Written by fe Bureau | New Delhi | Updated: Aug 19 2014, 06:46am hrs
The latest amendments to related party transaction (RPTs) norms, introduced by the Ministry of Corporate Affairs (MCA), will make life easier for mid-tier companies. Only transactions where the value is 10 % of the turnover of the company or R100 crore (the lower of the two will be considered) would require the prior approval of shareholders by way of a special resolution.

Earlier, any company having paid-up share capital of R10 crore were required to obtain prior approval of shareholders via special resolution for all RPTs that were not in the ordinary course of business and on an arms length basis.

Observing that the changes made to the RPTs rules are significant, Sai Venkateshwaran, Partner and Head of Accounting Advisory Services, KPMG in India said the shareholder approval requirements will now apply only to transactions meeting certain thresholds. On the whole these changes are a clear reflection of the fact that MCA continues to look into the practical challenges faced by corporates in the implementation of the new Act, and has responded with amendments to make the law more pragmatic and yet achieve its objective. While this amendment does not do away with all the practical challenges that corporates are facing, it is still a major step in the right direction, he said.
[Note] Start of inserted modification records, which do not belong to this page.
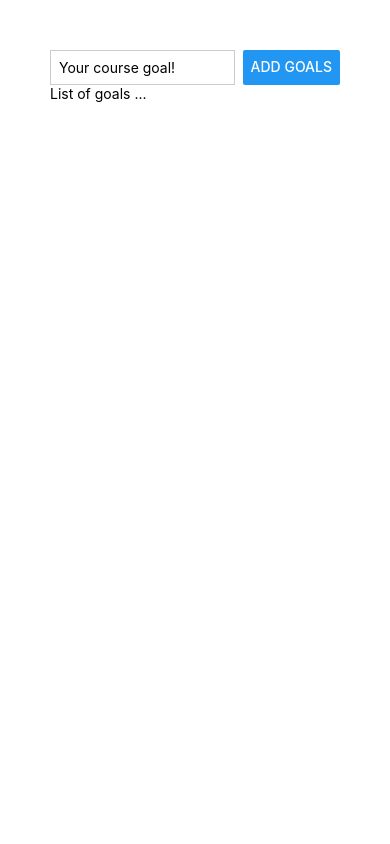
Repository: vanh1604/Todo-List
Screen: /
These files come from the project's save history. The screen is drawn as it stood at one moment and after the next save; the edit follows.
The app was drawn by React Native's web renderer in a window 390 px wide. The project was rebuilt for these pictures with package versions that can differ from the ones it lists, and the page was loaded fresh each time.

Above is the screen before, as saved 2023-06-16 15:22:29.

After the next save:
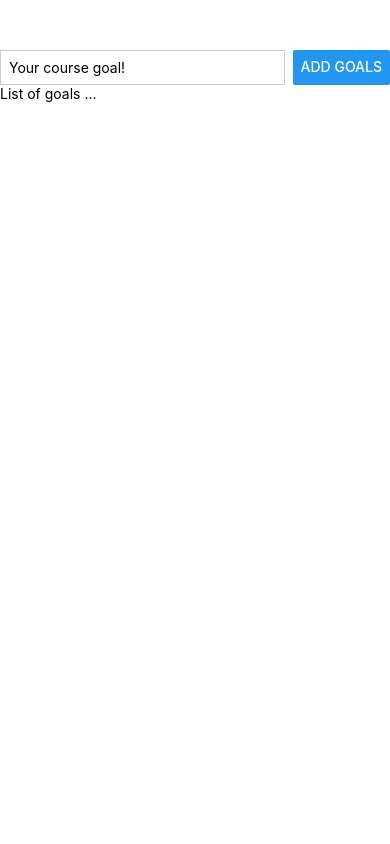
Saved 9 min 15 s later.
--- a/App.js
+++ b/App.js
@@ -19,7 +19,7 @@ export default function App() {
 
 const styles = StyleSheet.create({
   appContainer: {
-    padding: 50,
+    paddingTop: 50,
   },
   inputContainer: {
     flexDirection: "row",
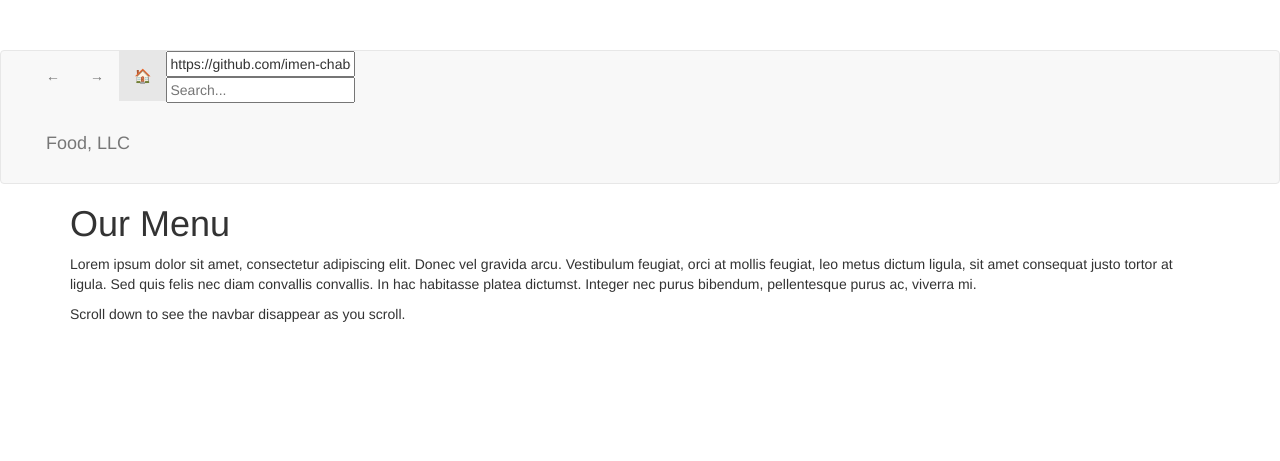
Repository: imen-chabchoub/coursera-test1
Page: mod3-solution/index.html
The author's editor kept a copy of each file at every save. The page is drawn from the files as they stood at one save, then again after the next save.
The browser window is 1280 px wide. The pictures show the whole page.

Above is the page before, as saved 2025-02-12 14:26:55.

After the next save:
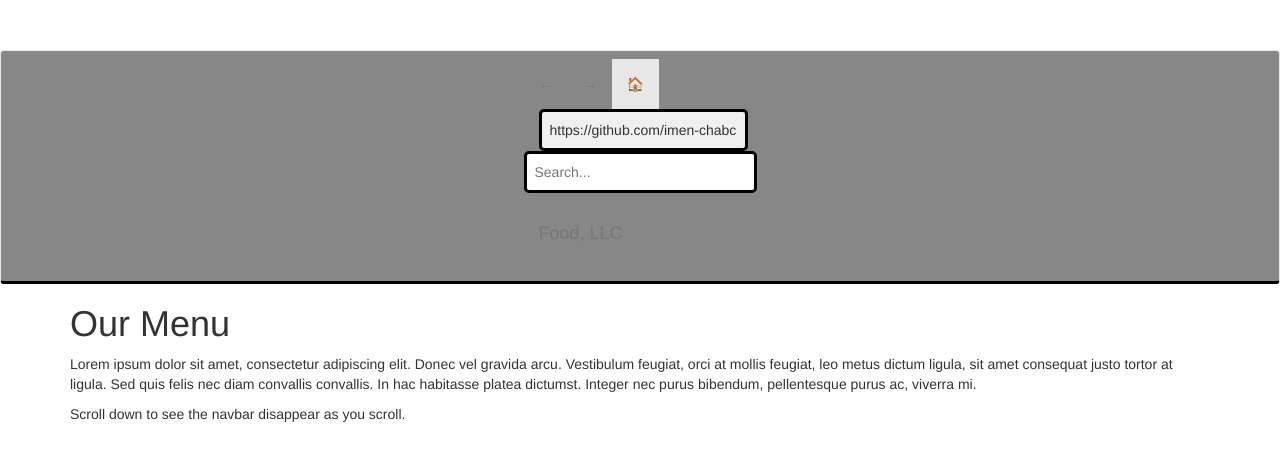
Saved 93 s later.
--- a/mod3-solution/css/style.css
+++ b/mod3-solution/css/style.css
@@ -4,9 +4,41 @@ body {
 
 .navbar {
     margin-bottom: 0;
+    display: flex;
+    justify-content: space-between;
+    align-items: center;
+    padding: 8px 20px;
+    background-color: #878787;
+    border-bottom: black solid;
 }
 
 .navbar-text {
     text-align: center;
     width: 100%;
 }
+.nav-url {
+    flex-grow: 2;
+
+}
+
+.nav-url input {
+    width: 90%;
+    padding: 8px;
+    border:black solid;
+    border-radius: 5px;
+    margin: 0 15px;
+    font-size: 14px;
+    background-color: #f0f0f0;
+}
+
+.search {
+    flex-basis: 150px;
+}
+
+.search input {
+    width: 100%;
+    padding: 8px;
+    border:black solid;
+    border-radius: 5px;
+
+}
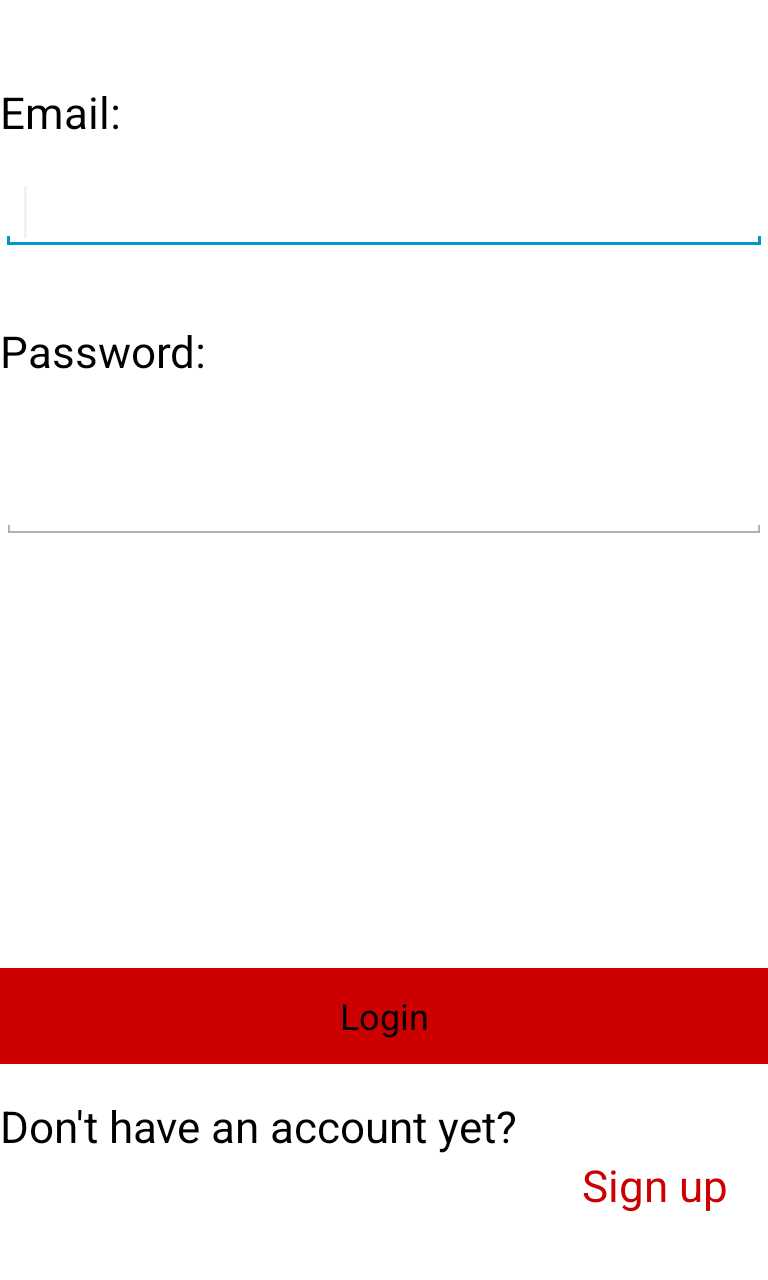
Repository: erwasambo/greendevelopment
Layout: GreenDevelopment/NASCuisine/res/layout/login.xml
An editor plug-in stored every save of this project. The layout is shown before and after the next save, followed by the edit.
It is drawn on a 768 x 1280 px phone screen (xhdpi) without system bars, with theme AppTheme; the app's code is not run.

Above is the layout before, as saved 2013-12-03 01:43:53.

After the next save:
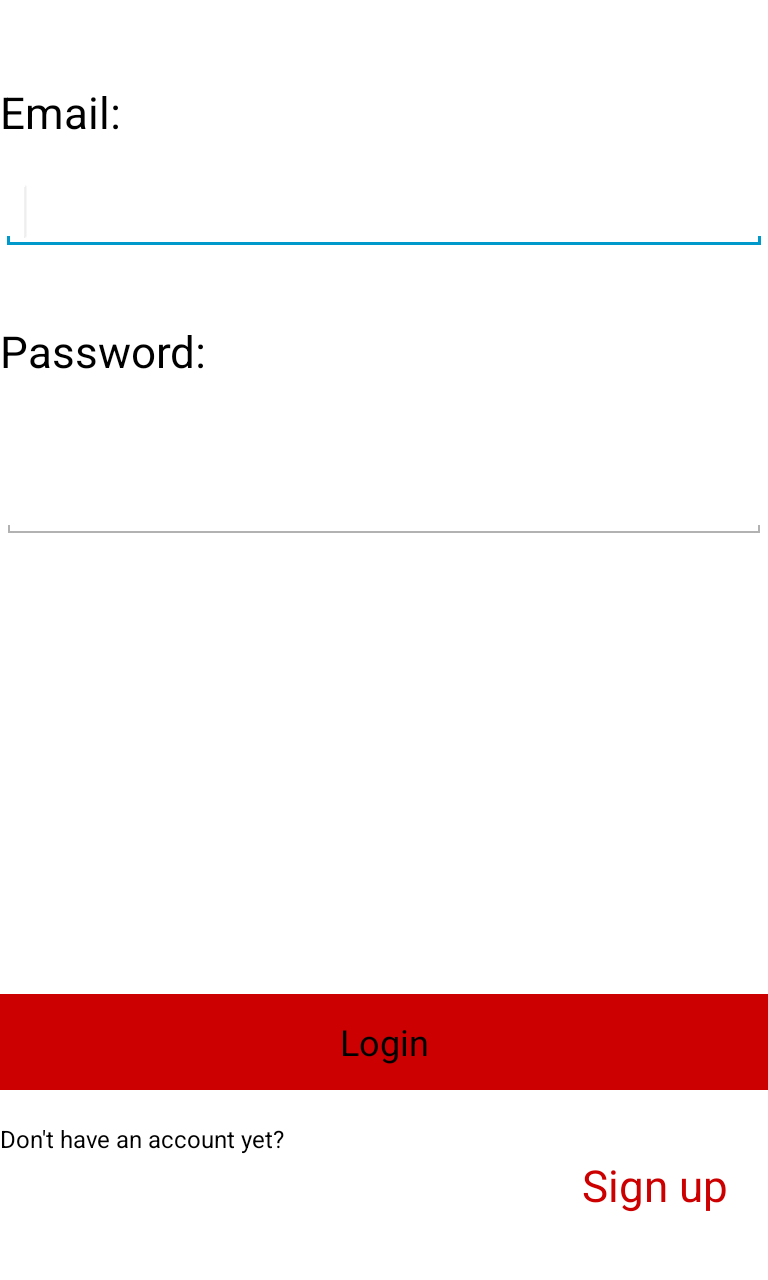
Saved 69 s later.
--- a/GreenDevelopment/NASCuisine/res/layout/login.xml
+++ b/GreenDevelopment/NASCuisine/res/layout/login.xml
@@ -65,6 +65,7 @@
         android:layout_above="@+id/tvLinkToRegisterScreen"
         android:layout_alignParentLeft="true"
         android:text="@string/donthaveacc"
+        android:textSize="12dp"
         android:textAppearance="?android:attr/textAppearanceLarge" />
 
     <TextView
Consequently, this created a problem for a number of companies as prior approval was required even for immaterial transactions through a special resolution. Dolphy Dsouza, Partner in a member firm of Ernst & Young Global, said the rules for related party transactions have been eased with respect to determining the materiality threshold for minority shareholders' approval. "This is a step in the right direction but more changes would be required," he said. The most important change would be to align Sebi and Companies Act requirement with respect to definition of related party and related party transactions as well as the requirements relating to the approval process, he added.

However, Venkateshwaran noted that introduction of the absolute monetary thresholds still would require several transactions -- that are not considered to be material for a large company -- to be referred to shareholders for approval.